“We wanted to learn from the Mississippi experiences — the successes and also the mistakes,” Galindo said of the exchange. “Our priorities for the Magdalena are flood control, navigation, natural resource management and hydropower, but this time around we want environmental impacts to be a guiding force in our design and construction.”
Aurelio Ramos, director of the Conservancy's Northern Tropical Andes program, was inspired to see that Cormagdalena officials were taking a strategic view of the river’s management.
"We can make a real difference by partnering with committed people such as Paulino," says Aurelio Ramos. "Together, we can balance the economic, cultural and conservation interests of the Magdalena in a timely manner for all Colombians."
The Conservancy’s work with Cormagdalena is just one example of how the Conservancy is working to fundamentally change the way water is used, managed and valued to provide a sustainable supply of water to support people and nature.

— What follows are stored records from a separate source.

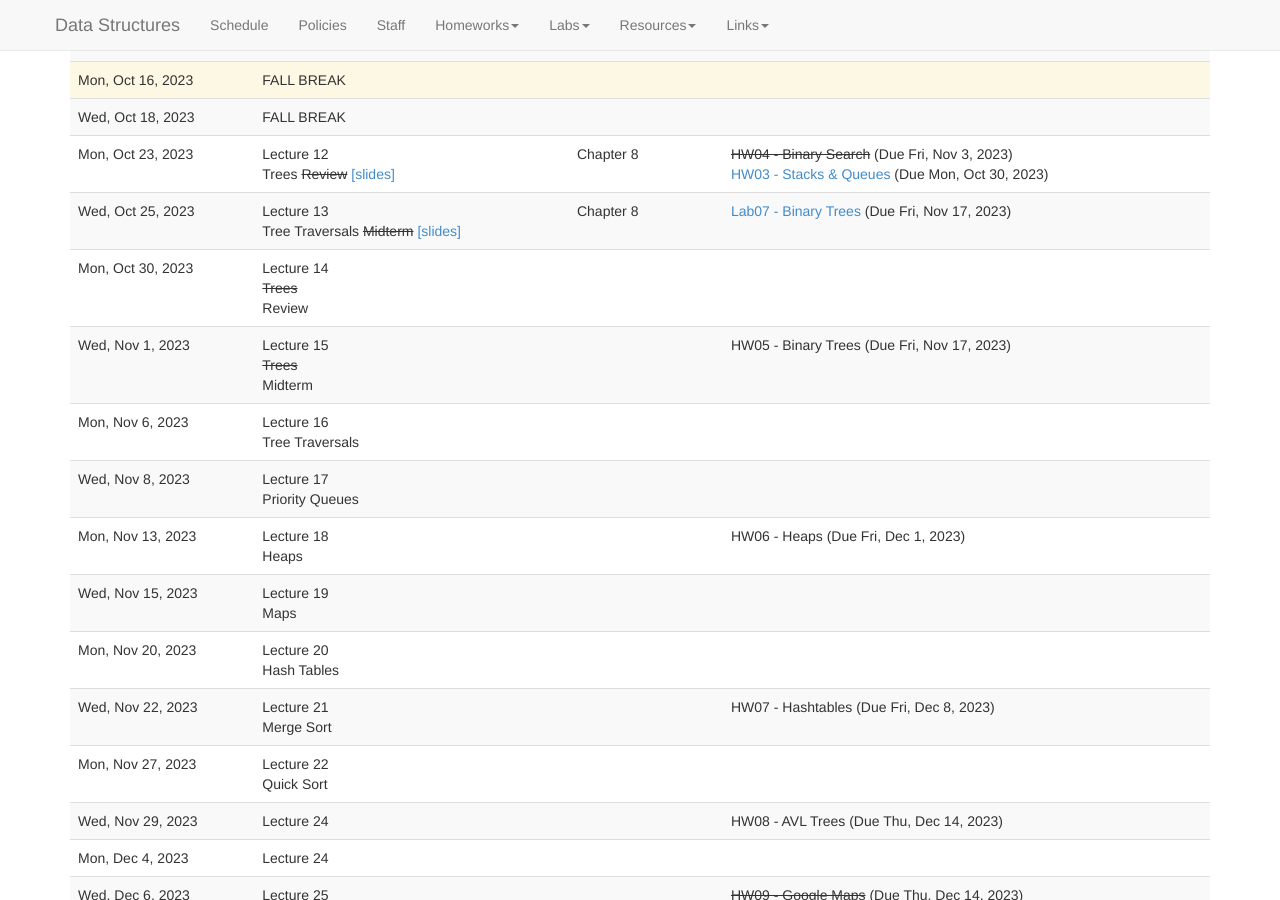
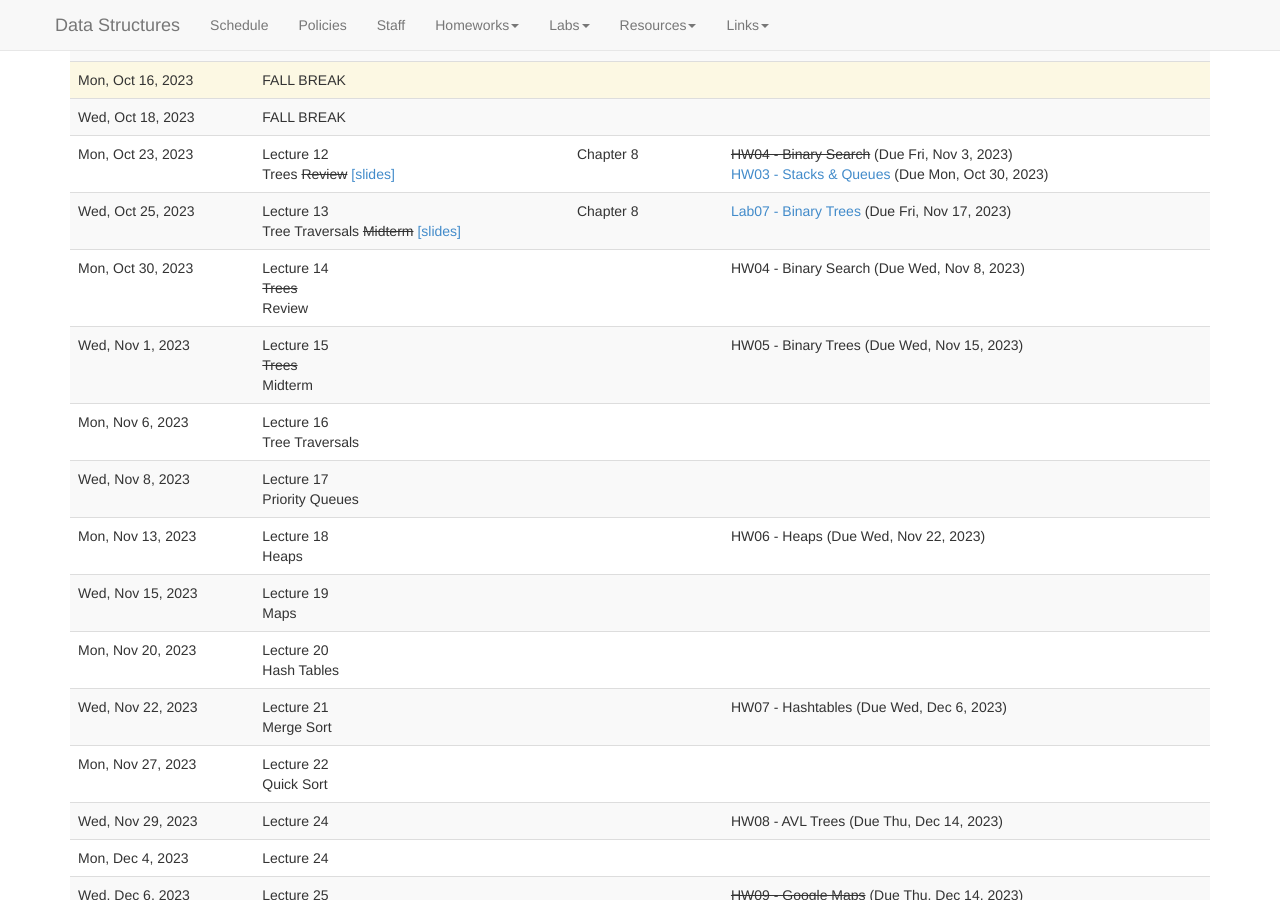
Before and after one commit to kalte0/BMC-CS-151.github.io, a Jekyll site: the page built from schedule.md, in a window 1280 px wide and 900 px high, scrolled down 1001 px. Built offline with Jekyll 4.4.1, drawn with Linux system fonts in a browser that asks for light colours; nearby versions of some CDN libraries.

Commit message:
modified hw schedule

```diff
--- a/_data/schedule.yaml
+++ b/_data/schedule.yaml
@@ -183,6 +183,10 @@
       slides: ~
       recording: ~
       assignments:
+        -
+          deadline: 2023-11-08
+          title: "HW04 - Binary Search"
+          _url: "labs/Lab00.html"
     -
       date: 2023-11-01
       title: Lecture 15 <br> <s>Trees</s> <br> Midterm
@@ -190,7 +194,7 @@
       recording: ~
       assignments:
         -
-          deadline: 2023-11-17
+          deadline: 2023-11-15
           title: "HW05 - Binary Trees"
           _url: "labs/Lab00.html"
     -
@@ -211,7 +215,7 @@
       recording: ~
       assignments:
         -
-          deadline: 2023-12-01
+          deadline: 2023-11-22
           title: "HW06 - Heaps"
           _url: "labs/Lab00.html"
     -
@@ -231,7 +235,7 @@
       recording: ~
       assignments:
         -
-          deadline: 2023-12-08
+          deadline: 2023-12-06
           title: "HW07 - Hashtables"
           _url: "labs/Lab00.html"
     -
```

“This project is a great example of what the Conservancy is capable of — the world is hungry for solutions that ensure a sustainable supply of water to meet human needs while also protecting ecosystem health, and we know how to help,” says Nicole Silk, co-leader of the Conservancy’s Global Freshwater Team.
“Over the past 10 years, the Conservancy has become the leading NGO in freshwater conservation globally with unparalleled partnerships with those who drive water management at local and global levels. A hallmark of the Conservancy’s approach is promoting solutions that work for people and nature."
Traditionally, dams are planned and evaluated individually, leading to uncoordinated development and often ineffective environmental mitigation. In the coming years, the Conservancy will assist Cormagdalena in evaluating the environmental impacts of the entire system of dams along the Magdalena. This process, among other benefits, can help to keep the most environmentally important areas free of dams.
“This is the first time environmental issues are being considered on the Magdalena and the Conservancy and the Army Corps are putting new concepts into our hands,” Galindo says. “We look forward to this partnership and the opportunity to learn from each other as we make river management decisions."